* **WHAT TO WORK ON**: Copy out each line of the data that includes the string "using".

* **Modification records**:
------------------------------------

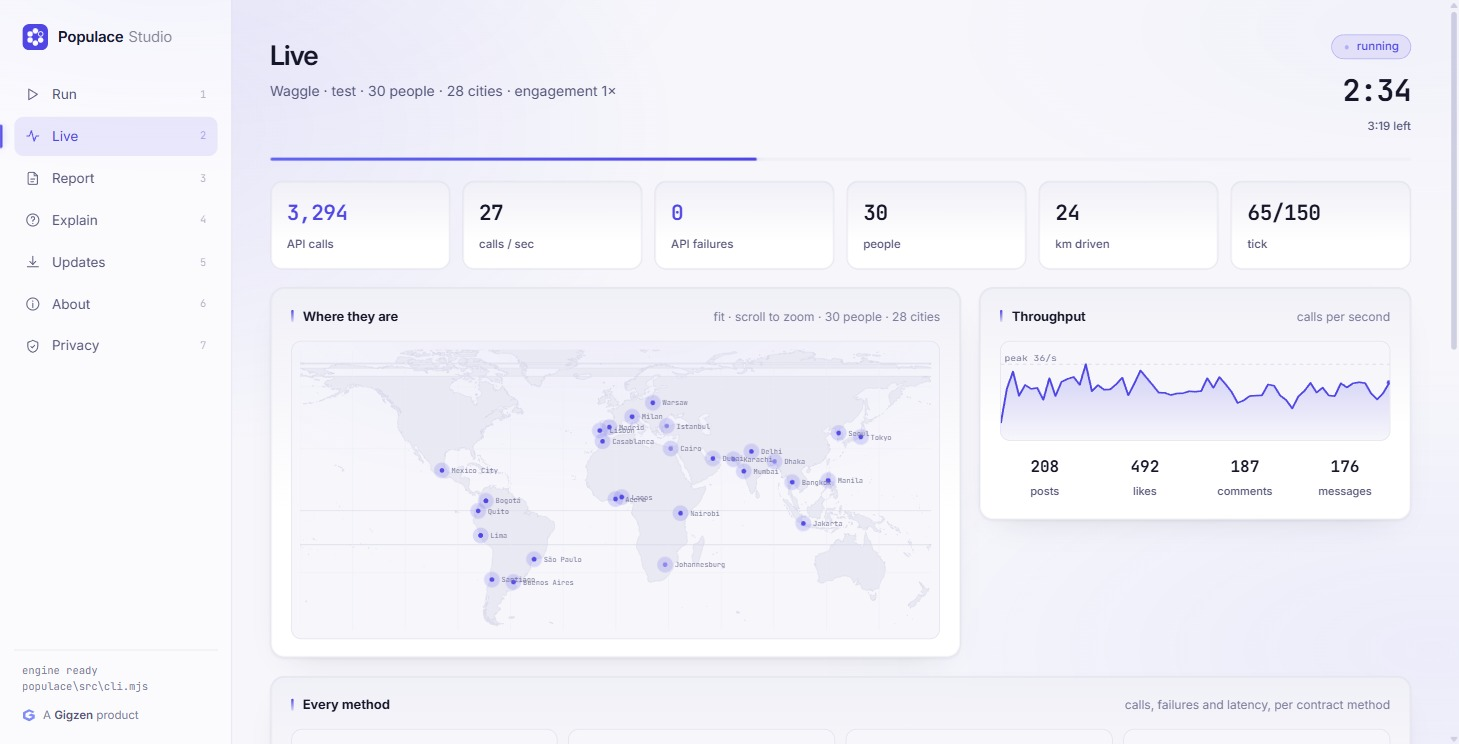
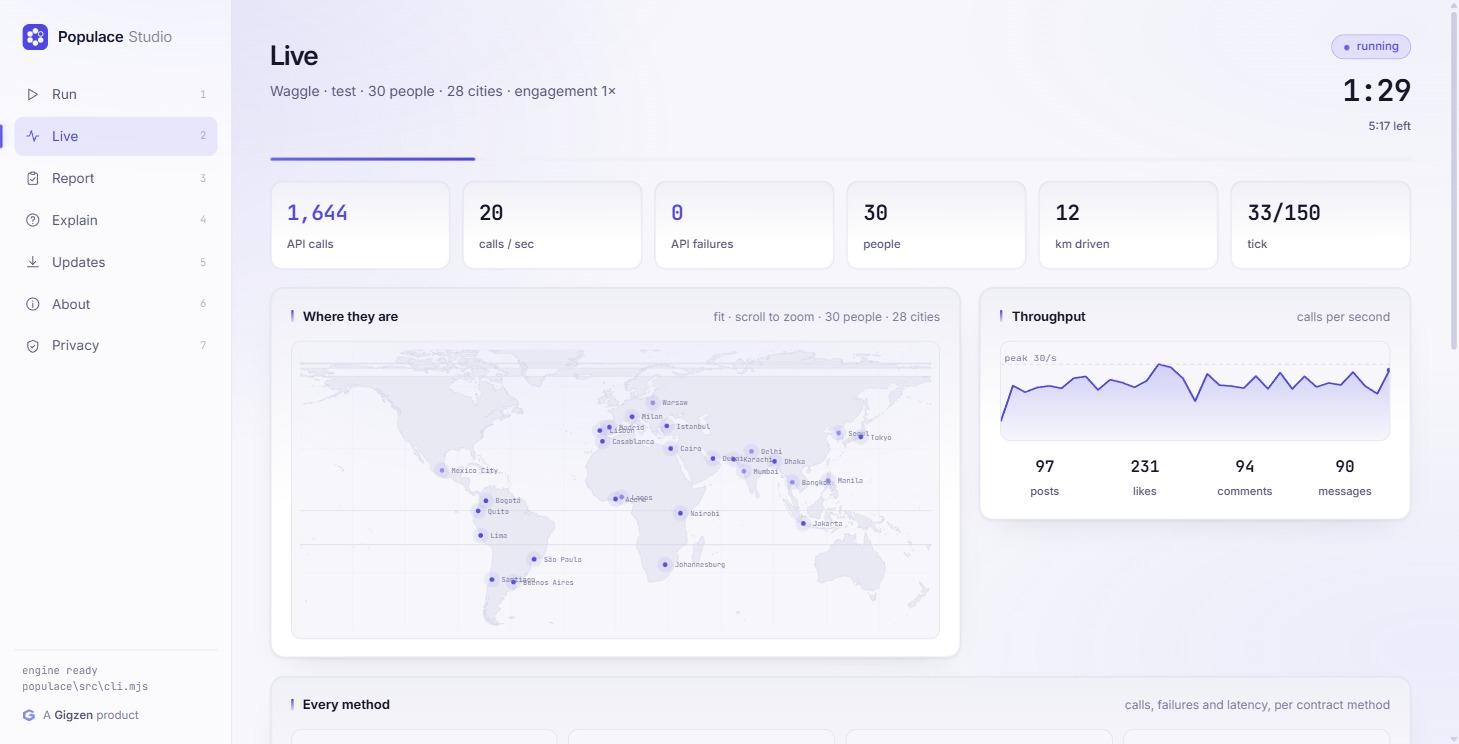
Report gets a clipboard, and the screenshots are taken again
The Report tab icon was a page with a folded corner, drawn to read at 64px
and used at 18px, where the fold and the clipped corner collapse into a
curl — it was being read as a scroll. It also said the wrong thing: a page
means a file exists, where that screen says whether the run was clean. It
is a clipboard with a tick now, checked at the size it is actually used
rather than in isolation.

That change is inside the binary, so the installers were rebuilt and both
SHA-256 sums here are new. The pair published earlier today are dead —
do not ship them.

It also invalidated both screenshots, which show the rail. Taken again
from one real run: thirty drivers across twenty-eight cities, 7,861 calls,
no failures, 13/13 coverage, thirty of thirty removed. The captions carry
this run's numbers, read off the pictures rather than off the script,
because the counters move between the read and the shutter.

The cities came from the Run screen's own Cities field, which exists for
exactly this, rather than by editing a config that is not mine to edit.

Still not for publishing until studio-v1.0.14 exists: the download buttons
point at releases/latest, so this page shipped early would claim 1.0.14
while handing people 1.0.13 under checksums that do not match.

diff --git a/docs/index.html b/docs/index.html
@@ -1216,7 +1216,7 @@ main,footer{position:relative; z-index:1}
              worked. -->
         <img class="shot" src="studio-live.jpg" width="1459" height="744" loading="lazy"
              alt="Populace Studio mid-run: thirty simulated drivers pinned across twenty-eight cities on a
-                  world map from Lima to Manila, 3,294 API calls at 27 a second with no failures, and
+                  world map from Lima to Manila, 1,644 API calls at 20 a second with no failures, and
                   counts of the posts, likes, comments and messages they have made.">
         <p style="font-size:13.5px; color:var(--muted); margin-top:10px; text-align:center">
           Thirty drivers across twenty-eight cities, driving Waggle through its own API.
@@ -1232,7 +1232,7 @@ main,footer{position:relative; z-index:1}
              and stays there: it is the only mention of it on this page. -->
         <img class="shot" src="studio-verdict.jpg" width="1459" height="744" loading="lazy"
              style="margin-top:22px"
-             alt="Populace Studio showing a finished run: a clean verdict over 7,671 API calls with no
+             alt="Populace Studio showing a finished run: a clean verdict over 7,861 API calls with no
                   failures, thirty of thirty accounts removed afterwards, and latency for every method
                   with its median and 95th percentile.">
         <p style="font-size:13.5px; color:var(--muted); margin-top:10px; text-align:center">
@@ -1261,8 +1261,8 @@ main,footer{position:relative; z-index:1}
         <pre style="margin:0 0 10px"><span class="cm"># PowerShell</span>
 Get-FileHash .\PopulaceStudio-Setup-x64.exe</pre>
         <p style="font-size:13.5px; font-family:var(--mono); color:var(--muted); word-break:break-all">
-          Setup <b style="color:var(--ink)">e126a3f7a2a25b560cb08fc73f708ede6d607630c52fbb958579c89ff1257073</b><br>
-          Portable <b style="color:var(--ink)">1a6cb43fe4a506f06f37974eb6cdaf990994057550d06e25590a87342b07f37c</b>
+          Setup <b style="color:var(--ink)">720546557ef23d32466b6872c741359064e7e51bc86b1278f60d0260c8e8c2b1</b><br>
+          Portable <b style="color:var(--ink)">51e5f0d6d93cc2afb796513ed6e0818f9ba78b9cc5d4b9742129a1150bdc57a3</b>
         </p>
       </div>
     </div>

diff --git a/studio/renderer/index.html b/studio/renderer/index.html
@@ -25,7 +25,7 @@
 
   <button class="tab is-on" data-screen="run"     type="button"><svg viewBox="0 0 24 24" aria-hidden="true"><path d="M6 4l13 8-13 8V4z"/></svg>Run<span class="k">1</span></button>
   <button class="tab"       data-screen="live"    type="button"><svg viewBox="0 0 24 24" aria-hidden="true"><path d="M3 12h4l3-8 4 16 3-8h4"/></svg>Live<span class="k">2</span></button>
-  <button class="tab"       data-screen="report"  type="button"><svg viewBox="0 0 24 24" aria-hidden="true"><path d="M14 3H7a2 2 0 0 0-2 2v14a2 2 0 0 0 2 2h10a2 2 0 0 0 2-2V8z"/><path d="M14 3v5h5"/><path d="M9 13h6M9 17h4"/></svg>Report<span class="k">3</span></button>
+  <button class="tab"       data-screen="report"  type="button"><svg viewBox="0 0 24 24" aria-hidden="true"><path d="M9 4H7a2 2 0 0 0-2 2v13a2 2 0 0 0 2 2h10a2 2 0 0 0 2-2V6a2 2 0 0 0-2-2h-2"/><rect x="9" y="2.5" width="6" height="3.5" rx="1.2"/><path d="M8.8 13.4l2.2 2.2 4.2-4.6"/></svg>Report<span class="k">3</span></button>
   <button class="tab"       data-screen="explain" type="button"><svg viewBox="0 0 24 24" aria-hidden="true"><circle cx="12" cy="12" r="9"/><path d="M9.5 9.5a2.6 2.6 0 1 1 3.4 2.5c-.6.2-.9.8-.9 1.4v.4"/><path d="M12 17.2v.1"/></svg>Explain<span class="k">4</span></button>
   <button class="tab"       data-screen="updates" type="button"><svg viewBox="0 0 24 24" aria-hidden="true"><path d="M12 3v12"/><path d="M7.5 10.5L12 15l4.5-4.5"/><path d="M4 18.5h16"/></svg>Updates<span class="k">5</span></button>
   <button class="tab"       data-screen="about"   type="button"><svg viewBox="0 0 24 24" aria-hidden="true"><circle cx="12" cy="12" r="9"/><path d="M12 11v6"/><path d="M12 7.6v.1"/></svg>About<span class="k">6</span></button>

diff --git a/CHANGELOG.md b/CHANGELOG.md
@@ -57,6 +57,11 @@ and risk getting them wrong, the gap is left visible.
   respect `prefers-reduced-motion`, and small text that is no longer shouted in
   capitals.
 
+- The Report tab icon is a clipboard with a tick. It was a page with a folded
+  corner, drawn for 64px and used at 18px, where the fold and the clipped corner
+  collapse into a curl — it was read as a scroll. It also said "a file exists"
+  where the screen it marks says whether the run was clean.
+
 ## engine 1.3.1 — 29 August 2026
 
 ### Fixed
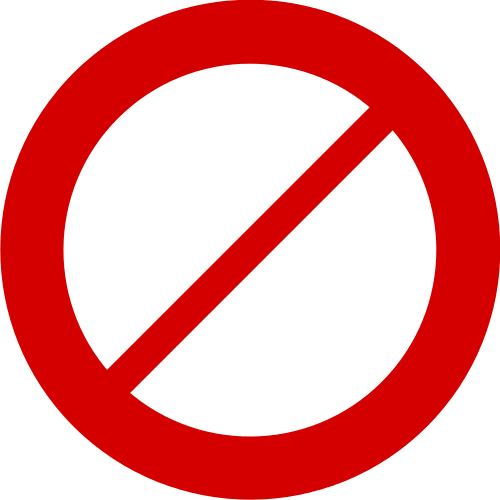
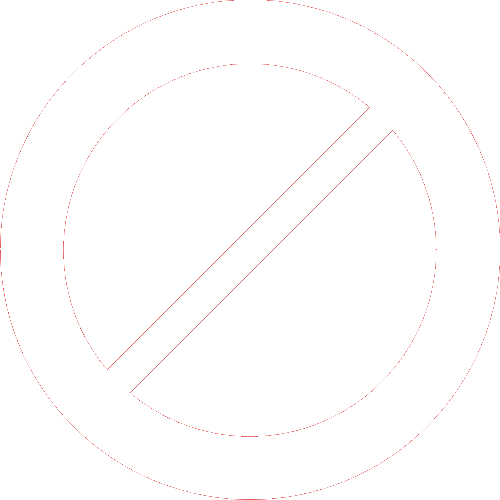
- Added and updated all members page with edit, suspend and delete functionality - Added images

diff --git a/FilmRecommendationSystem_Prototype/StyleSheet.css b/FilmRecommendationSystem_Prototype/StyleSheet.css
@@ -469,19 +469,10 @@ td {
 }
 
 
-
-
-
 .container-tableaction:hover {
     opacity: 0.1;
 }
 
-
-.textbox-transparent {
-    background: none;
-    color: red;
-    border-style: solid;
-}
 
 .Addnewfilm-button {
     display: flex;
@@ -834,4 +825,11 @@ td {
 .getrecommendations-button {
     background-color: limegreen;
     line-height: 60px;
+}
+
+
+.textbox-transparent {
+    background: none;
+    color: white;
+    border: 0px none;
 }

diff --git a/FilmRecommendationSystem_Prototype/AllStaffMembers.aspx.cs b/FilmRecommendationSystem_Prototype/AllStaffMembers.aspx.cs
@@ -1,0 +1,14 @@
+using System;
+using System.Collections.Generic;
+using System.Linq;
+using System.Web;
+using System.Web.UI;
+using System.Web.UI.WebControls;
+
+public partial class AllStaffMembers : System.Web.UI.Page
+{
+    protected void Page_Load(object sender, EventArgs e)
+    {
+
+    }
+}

------------------------------------

* **RESULT BELOW**:
+using System;
+using System.Collections.Generic;
+using System.Linq;
+using System.Web;
+using System.Web.UI;
+using System.Web.UI.WebControls;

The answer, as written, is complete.